When Sendwithus asked me to represent the team at the first Email Design Conference in London, I jumped at the opportunity. I thought I would maybe learn a thing or two, and at least get a trip out of it. Was I ever wrong.
The conference was a whirlwind of talented presenter after talented presenter. A positive vibe permeated the conference center. There were endless networking opportunities with great people. As I furiously took down my notes, I noticed these top trends woven through the presentations:
This is an industry buzzword and needs clarification. Responsive design can be thought of as responding to characteristics of the user’s environment. Usually, this means the design is created to self-adjust based on screen size. For instance, on mobile phones, your buttons and text may display larger, for better usability. Smaller screen sizes also suggest changes to navigation bars and multi-column layouts using this technique. Convert these elements instead to large, touchable (minimum 44 by 44px) interface items and single-column layouts whenever possible.
More signals can be used for responsive design, such as device capabilities, time of day, and user location. Even with the impressive technology available to us today, we still can’t measure and respond to every signal in an email marketing channel. However, the conference convinced me there are smart people working on that problem. As an example, Elliot Ross and Justine Jordan noted the use of a server backend to deliver custom-generated images to users based on their location and current weather conditions.
2. A/B Testing
By dividing up your users and sending alternate designs to each group, important information can be uncovered about their behaviour and preferences. Tests can be carried out on details as small as the font size of the footer or as large as a complete redesign of the email. The Obama campaign for re-election stood out in the examples presented: their email testing process was estimated to have accounted for $200 million out of the $500 million that they made from their email marketing campaign. One method they found successful was creating so-called “Frankenstein” emails – parts of good-performing emails stitched together to create the ultimate emails for conversions.

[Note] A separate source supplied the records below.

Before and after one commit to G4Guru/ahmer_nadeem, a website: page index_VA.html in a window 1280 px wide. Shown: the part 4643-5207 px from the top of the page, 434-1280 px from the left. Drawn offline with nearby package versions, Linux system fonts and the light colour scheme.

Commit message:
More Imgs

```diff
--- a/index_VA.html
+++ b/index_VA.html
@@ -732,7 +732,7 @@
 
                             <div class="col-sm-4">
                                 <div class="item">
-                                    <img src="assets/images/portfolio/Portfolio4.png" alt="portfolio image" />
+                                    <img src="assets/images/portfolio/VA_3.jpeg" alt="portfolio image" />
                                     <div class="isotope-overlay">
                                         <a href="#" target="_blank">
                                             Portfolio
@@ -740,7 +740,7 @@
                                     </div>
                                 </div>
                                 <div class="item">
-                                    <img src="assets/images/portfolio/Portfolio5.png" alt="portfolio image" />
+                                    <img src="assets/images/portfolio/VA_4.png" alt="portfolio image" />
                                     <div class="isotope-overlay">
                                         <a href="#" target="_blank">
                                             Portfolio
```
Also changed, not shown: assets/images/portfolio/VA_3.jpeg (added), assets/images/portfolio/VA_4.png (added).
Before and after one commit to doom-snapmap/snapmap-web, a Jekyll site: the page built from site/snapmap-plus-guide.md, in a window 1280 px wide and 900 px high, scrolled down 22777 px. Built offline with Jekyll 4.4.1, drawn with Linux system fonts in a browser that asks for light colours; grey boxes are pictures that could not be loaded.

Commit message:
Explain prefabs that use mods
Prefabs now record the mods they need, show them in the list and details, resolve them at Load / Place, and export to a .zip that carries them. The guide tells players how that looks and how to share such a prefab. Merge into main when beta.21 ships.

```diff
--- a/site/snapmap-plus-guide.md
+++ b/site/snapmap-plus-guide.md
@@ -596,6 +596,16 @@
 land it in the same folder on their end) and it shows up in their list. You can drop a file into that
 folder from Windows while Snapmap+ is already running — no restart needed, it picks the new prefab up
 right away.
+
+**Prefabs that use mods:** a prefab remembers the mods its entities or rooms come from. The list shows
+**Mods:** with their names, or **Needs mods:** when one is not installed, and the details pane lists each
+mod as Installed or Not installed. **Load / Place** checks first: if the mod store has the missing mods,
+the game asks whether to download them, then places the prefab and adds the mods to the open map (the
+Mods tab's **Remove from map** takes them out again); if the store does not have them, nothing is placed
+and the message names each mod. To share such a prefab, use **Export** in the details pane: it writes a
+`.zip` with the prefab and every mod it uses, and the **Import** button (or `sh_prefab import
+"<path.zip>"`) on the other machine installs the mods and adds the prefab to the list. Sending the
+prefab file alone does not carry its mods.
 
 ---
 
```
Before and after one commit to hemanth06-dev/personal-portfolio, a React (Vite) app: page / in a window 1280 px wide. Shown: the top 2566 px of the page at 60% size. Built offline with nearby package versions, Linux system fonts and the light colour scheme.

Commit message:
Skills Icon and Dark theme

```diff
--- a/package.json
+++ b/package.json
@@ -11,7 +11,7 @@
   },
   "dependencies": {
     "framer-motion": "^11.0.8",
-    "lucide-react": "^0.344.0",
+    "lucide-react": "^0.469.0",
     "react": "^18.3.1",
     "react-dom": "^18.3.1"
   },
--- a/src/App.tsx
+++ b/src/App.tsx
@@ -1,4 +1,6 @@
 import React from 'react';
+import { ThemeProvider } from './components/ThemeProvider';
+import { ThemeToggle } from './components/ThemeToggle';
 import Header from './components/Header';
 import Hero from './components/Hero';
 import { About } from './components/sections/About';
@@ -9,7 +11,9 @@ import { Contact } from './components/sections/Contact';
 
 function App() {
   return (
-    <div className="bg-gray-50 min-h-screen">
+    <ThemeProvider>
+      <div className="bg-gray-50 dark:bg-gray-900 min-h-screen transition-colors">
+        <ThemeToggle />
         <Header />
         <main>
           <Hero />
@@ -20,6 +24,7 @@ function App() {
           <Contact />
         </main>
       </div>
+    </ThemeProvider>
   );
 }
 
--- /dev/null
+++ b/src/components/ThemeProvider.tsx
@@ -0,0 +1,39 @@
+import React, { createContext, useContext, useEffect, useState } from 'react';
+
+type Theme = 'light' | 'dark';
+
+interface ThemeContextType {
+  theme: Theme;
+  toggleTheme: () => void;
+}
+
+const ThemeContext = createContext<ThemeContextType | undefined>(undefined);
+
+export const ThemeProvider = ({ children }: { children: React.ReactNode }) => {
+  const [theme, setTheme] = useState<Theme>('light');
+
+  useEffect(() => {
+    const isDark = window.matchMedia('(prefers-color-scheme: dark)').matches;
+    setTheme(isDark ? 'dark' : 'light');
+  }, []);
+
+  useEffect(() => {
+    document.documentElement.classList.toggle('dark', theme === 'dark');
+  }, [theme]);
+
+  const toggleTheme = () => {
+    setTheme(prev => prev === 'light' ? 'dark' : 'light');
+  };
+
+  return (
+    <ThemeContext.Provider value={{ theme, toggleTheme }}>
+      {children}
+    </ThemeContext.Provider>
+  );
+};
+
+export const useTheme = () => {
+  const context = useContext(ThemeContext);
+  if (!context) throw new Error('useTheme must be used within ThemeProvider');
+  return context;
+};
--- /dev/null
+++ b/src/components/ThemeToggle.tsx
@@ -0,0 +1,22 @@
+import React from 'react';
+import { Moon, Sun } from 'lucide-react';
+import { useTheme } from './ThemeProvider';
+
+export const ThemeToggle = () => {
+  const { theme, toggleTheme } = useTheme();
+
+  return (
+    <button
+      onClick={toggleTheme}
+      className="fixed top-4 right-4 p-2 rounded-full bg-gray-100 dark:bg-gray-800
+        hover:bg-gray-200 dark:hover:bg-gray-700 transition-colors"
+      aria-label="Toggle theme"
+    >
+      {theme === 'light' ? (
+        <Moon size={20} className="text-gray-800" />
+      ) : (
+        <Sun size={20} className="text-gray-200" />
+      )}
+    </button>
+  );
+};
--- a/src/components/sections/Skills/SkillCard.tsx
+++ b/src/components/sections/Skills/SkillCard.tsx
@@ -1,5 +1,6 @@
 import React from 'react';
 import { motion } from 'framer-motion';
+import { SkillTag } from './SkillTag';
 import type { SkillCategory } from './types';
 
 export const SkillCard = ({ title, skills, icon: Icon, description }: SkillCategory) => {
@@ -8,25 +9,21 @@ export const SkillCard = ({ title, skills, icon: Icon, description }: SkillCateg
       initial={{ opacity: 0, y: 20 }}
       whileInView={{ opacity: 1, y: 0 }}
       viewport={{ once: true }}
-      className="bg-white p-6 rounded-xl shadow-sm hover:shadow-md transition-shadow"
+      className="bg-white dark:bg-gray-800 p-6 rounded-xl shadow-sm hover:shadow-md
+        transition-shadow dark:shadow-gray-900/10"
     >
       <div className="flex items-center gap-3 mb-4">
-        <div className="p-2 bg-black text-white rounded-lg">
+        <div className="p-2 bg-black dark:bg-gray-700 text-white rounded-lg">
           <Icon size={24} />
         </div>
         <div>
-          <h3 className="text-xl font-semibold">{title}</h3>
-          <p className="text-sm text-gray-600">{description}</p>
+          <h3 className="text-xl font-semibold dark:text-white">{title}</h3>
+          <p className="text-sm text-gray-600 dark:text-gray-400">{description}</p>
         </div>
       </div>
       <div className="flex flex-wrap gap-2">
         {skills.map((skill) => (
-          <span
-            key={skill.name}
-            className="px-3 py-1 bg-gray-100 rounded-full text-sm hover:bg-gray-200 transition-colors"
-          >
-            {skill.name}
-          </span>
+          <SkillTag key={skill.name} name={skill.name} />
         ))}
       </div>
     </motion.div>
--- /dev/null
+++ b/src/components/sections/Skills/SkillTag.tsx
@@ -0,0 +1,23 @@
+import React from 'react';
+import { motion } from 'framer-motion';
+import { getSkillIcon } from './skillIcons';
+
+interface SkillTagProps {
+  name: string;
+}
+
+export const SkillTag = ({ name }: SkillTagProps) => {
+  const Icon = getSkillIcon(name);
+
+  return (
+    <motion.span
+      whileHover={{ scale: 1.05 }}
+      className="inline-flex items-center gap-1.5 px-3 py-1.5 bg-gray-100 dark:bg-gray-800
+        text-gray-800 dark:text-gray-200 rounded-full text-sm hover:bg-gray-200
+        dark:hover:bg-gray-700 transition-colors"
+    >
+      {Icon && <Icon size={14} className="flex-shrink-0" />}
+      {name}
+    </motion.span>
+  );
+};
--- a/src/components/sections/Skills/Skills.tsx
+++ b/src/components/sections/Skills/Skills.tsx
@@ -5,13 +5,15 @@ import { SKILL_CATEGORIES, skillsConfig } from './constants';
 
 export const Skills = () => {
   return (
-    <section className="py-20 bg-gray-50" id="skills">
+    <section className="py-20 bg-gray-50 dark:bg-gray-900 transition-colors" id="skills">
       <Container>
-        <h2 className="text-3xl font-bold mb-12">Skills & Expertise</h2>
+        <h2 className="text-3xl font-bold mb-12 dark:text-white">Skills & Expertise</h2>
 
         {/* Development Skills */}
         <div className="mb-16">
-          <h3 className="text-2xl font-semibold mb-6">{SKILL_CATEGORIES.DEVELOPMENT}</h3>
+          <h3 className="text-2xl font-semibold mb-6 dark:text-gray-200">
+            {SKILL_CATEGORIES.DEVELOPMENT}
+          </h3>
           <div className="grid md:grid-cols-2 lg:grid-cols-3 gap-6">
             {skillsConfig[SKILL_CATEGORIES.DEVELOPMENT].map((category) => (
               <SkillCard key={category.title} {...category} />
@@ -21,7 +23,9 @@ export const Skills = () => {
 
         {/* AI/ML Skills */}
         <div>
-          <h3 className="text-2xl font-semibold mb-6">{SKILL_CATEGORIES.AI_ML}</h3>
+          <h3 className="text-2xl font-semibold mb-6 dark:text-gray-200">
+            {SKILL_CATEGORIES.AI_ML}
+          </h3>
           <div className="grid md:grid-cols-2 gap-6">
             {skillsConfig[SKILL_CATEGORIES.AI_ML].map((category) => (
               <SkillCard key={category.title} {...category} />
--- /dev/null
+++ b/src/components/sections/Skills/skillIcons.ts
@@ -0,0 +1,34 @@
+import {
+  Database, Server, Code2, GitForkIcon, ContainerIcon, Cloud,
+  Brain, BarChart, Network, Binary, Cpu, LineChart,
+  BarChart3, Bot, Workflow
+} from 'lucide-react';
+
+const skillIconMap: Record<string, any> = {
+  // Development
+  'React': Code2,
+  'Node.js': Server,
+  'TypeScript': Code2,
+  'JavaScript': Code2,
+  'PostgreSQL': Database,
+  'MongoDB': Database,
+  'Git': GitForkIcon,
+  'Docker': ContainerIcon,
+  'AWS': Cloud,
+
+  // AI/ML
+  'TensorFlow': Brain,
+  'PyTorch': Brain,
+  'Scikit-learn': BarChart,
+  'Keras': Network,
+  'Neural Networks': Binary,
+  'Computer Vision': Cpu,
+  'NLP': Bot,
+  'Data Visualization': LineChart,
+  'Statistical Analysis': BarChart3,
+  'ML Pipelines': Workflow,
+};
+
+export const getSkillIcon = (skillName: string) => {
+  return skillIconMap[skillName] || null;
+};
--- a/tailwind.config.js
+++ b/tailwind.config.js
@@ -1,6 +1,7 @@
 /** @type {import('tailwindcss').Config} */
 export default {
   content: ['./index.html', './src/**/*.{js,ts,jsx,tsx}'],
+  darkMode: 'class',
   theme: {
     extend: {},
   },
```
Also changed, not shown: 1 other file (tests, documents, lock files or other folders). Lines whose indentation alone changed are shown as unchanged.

3. User Experience
The fact that a user is on your list today does not mean you can just send them anything. In order to prevent them from clicking the unsubscribe link tomorrow, marketing teams need to consistently provide value. This means taking the experience of the entire interaction into account. For example, when would your users find the highest value in a video newsletter? Ericsson reports that with 62% of consumers use social media while watching TV. It’s likely your users would also consume other forms of video during their TV time, since it’s not as disruptive to their activities.
As a team, Sendwithus keeps up with developments in all three of these areas. Our transactional email system allows marketers to make changes and A/B test their ideas, as well as providing pre-made responsive templates. We work to test and improve the experience across Litmus’s range of clients.